[It] was not right that the restoration of human nature should be left undone, and that it could not have been brought about unless man repaid what he owed to God. This debt was so large that, although no one but man owed it, only God was capable of repaying it, assuming that there should be a man identical with God. Hence it was necessary that God should take man into the unity of his person, so that one who ought, by virtue of his nature, to make the repayment and was not capable of doing so, should be one who, by virtue of his person, was capable of it.
It had to be God who paid the price because only He could pay it but He had to come a a man so as to satisfy the debt for us. We are forgiven by grace through faith in Christ.
So what does this mean personally to us? If God’s ability to forgive us required death how does that apply to us in our daily lives?
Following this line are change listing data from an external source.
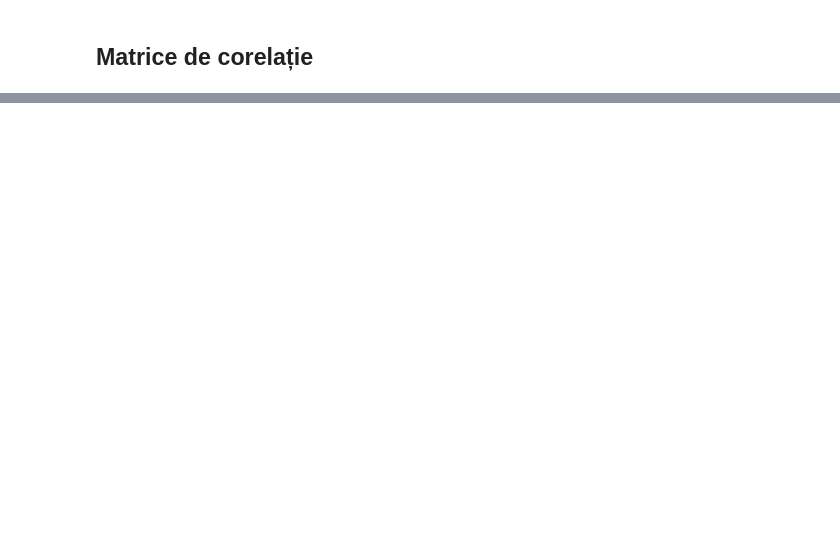
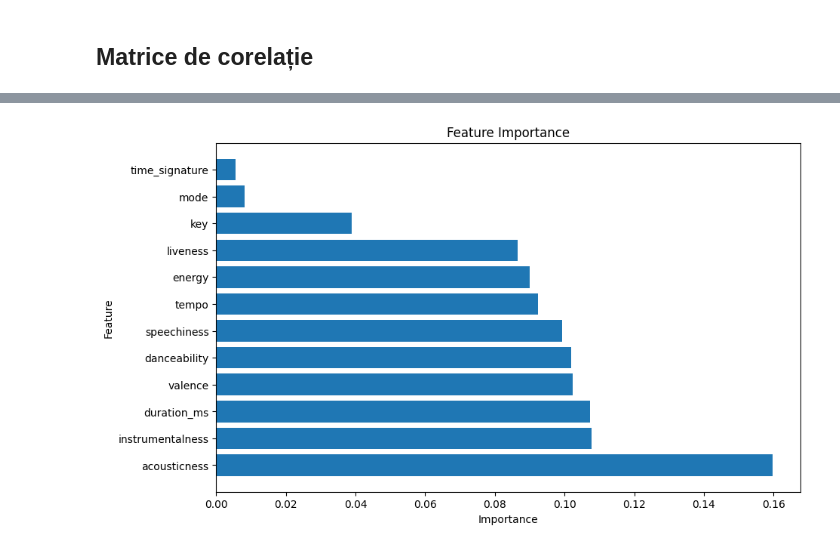
Before and after one commit to patrickaxinte/spp_spotify, a Jupyter notebook: spp_spotify.ipynb, the cells around one changed output, grey strips where cells are left out. Drawn from its saved outputs; the diff is of its cells as text; code cells hidden in the pictures; blank space fills up the shorter version.

Commit message:
added models

```diff
--- a/spp_spotify.ipynb
+++ b/spp_spotify.ipynb
@@ -350,0 +744,16 @@ plt.show()
+# %%
+# Train a RandomForestRegressor model (assuming you've already trained it)
+model = RandomForestRegressor(n_estimators=80, max_depth=19, random_state=42)
+model.fit(X_train, y_train)
+
+# Get feature importances
+feature_importances = model.feature_importances_
+
+# Create a DataFrame to store feature names and their importances
+feature_importance_df = pd.DataFrame({'Feature': features, 'Importance': feature_importances})
+
+# Sort the DataFrame by feature importance (descending order)
+feature_importance_df = feature_importance_df.sort_values(by='Importance', ascending=False)
+
+# Print or visualize the top features
+print(feature_importance_df.head(10))
@@ -350,0 +772,12 @@ plt.show()
+# %%
+import matplotlib.pyplot as plt
+
+# Plot feature importances
+plt.figure(figsize=(10, 6))
+plt.barh(feature_importance_df['Feature'], feature_importance_df['Importance'])
+plt.xlabel('Importance')
+plt.ylabel('Feature')
+plt.title('Feature Importance')
+plt.show()
+# %% [output]
+[figure, added]
```
Also changed, not shown: parts of 64 cells of this notebook, 2 other files.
Ephesians 4:32 commands, “ Be kind to one another, tenderhearted, forgiving one another, as God in Christ forgave you.” How are you to forgive who have been forgiven? As God in Christ forgave you. How did God forgive you? Through the satisfying substitutionary death of His Son. So what is required of us to forgive others? Death. If our being forgiven by God required death, we should not be surprised that our forgiveness of others requires death as well – it requires our death. I do not mean that you or I must bear the sins of others on a cross but I do mean that you must die to self if you are to forgive. You must put to death your:
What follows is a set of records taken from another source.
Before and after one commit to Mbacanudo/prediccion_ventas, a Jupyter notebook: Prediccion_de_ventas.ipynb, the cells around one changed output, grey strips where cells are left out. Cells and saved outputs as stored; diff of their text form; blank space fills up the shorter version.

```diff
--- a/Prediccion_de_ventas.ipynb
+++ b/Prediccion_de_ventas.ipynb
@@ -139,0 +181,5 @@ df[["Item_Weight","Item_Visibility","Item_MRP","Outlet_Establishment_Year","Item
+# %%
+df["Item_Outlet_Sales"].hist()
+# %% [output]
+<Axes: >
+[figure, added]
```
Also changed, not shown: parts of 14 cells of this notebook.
- Prerogative to be right
- Entitlement to revenge (gossip, slander, unrighteous anger, bitterness, criticism, condemnation)
Look back at Ephesians 4 and now to verse 31 and 32: “Let all bitterness and wrath and anger and clamor and slander be put away from you, along with all malice. Be kind to one another, tenderhearted, forgiving one another, as God in Christ forgave you.” As those who have been forgiven an infinite debt by an infinitely holy and righteous God we are called to forgive others their comparatively minuscule offenses against us without reservation. When we withhold forgiveness from someone we forget and even reject the forgiveness we have received, putting us at odds with God’s work in Christ. If we are to forgive we must die for all forgiveness requires death.
Just as God’s people can and are to love because He first loved us, we can and are to forgive others because we have been forgiven so much in Christ. This is all the more important to us as we realize what is at stake in forgiving others. Matthew 6:14-15 declares, “For if you forgive others their trespasses, your heavenly Father will also forgive you, but if you do not forgive others their trespasses, neither will your Father forgive your trespasses.” Our willingness to or our withholding of forgiveness reveals the true condition of our hearts before God and others. C.S. Lewis wrote in the essay “On Forgiveness” in The Weight of Glory:
To be a Christian means to forgive the inexcusable, because God has forgiven the inexcusable in you. This is hard…. How can we do it? Only, I think, by remembering where we stand, by meaning our words when we say in our prayers each night, ‘Forgive us our trespasses as we forgive those who trespass against us.’ We are offered forgiveness on no other terms. To refuse it means to refuse God’s mercy for ourselves.
We forgive because we have been forgiven. We die to self because He died in our place that we may live, for without death there is no forgiveness of sin.